This novel, based on material Chateaubriand gathered during travels to America, greatly shaped 19th-century French fanciful views of life in America. It's a romantic story, but a more important story for Tulane is how and why Montgomery donated Atala and Chactas to the university.

Strider is on the trail of that tale. Strider came to Tulane in March from the Jersey City Museum in Jersey City, N.J. As collections manager there, he oversaw the care and display of the museum's 10,000-piece collection of American art and artifacts.

At Tulane, Strider's preservation Expertise--as well as his detective Prowess--will be tested in Louisiana's heat and humidity. A database of the university art collection exists. Strider is learning about it and adding more objects to it as he inventories artwork that includes important Southern regional artists, French painters such as Hippolyte Sebron and Jean Joseph Vaudechamp and a small collection of 19th-century, neoclassic American sculpture, with Atala and Chactas as the most significant piece.
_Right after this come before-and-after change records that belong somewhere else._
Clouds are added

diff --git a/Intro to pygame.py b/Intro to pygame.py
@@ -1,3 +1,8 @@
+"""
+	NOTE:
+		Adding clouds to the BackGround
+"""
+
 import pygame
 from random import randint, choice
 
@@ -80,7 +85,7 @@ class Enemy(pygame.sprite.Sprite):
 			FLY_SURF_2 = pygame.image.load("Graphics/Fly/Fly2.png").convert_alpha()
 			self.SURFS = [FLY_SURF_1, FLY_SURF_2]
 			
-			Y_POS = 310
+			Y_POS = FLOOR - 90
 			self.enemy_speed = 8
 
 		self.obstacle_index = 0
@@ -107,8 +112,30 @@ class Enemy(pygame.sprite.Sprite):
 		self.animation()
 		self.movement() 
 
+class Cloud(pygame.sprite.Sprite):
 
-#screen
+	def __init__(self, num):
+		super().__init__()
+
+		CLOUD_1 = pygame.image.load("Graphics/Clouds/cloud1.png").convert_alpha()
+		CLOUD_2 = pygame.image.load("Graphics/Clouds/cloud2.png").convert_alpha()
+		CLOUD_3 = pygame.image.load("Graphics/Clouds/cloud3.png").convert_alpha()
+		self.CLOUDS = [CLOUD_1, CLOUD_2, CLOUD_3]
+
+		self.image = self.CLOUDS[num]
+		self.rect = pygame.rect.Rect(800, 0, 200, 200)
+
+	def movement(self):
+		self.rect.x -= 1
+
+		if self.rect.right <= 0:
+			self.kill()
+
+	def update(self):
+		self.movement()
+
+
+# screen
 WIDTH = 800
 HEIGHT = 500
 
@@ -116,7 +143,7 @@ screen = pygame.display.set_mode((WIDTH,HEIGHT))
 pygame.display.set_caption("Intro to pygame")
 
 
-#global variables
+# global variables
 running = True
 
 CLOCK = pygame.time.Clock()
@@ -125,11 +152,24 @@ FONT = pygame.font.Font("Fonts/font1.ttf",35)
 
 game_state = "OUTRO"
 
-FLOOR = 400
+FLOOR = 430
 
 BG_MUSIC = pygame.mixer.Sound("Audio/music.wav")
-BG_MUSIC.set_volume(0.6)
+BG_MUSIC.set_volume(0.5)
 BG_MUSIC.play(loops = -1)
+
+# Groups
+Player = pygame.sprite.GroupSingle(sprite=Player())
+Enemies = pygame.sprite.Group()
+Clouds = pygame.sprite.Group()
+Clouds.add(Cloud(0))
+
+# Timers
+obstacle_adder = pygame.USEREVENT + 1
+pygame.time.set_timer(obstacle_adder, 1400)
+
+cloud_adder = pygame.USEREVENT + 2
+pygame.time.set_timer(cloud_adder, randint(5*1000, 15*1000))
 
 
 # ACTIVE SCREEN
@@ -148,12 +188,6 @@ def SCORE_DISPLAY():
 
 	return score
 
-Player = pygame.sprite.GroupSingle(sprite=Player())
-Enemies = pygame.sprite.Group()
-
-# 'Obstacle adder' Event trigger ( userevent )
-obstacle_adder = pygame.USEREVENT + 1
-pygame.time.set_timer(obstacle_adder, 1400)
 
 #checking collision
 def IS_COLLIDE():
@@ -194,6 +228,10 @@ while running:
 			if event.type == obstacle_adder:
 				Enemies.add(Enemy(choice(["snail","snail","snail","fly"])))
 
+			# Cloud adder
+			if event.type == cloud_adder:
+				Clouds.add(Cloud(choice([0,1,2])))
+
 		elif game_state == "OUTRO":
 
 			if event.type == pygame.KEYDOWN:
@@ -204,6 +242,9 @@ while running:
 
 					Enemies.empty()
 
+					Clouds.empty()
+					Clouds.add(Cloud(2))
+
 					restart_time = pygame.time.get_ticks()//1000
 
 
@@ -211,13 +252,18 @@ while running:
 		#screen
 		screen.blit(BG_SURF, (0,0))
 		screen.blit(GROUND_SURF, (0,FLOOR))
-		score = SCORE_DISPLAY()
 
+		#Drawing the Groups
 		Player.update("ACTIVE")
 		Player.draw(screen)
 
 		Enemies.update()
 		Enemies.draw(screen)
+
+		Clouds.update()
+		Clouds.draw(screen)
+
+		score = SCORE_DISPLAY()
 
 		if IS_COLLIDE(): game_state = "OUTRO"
Most of the art objects in Tulane's collection were gifts to the university. But there is no such thing as a free gift, says Strider.

"We are responsible for storing and caring for objects in perpetuity."

For the university to properly care for its art collection, it must protect pieces from the slow but insidious damage of light, temperature and humidity, says Strider. Cataclysmic events like floods and fires cause, well, cataclysmic harm, but day-to-day handling and display also inexorably take their toll on art.

"Changes are gradual," says Strider. A watercolor may hang in an office under florescent lights or be daily struck by sunlight. "It looks the same to you everyday. You don't notice the subtle losses of pigment."

Strider says he'd be happy to consult with anyone on campus who has Tulane art anywhere. "It makes the university look good to take care of what is has," he says. And people are more likely to give more gifts of art if they know the university appreciates and cares for what it has.

The Newcomb Art Gallery has the role of guardian to the university art collections. Strider reports to Erik Neil, director of the gallery. He also reports to Anne Banos, chief of staff and vice president.

Banos says, "We're thrilled to have him. We think it's a positive move for us to account for and protect our beautiful art collection so that as many people as possible can have access to it and enjoy it."

Strider is beginning the task of moving valuable art objects long stored in the basement of Howard- Tilton Memorial Library and other campus locations to a secure, climate- controlled storage warehouse that is being outfitted this summer. He's identifying what is most valuable, both monetarily and culturally.

"I would like to think that everybody will work together to give the objects the best possible care. I don't want to paint myself as a big expert. There are a lot of people on campus who deal with art history and historical artifacts. My challenge is to get information to people about collections care."

Citation information:

Page accessed: Saturday, November 29, 2014
Page URL: http://tulane.edu/news/releases/archive/2004/care_for_art_tells_the_tale.cfm

Tulane University, New Orleans, LA 70118 504-865-5000 website@tulane.edu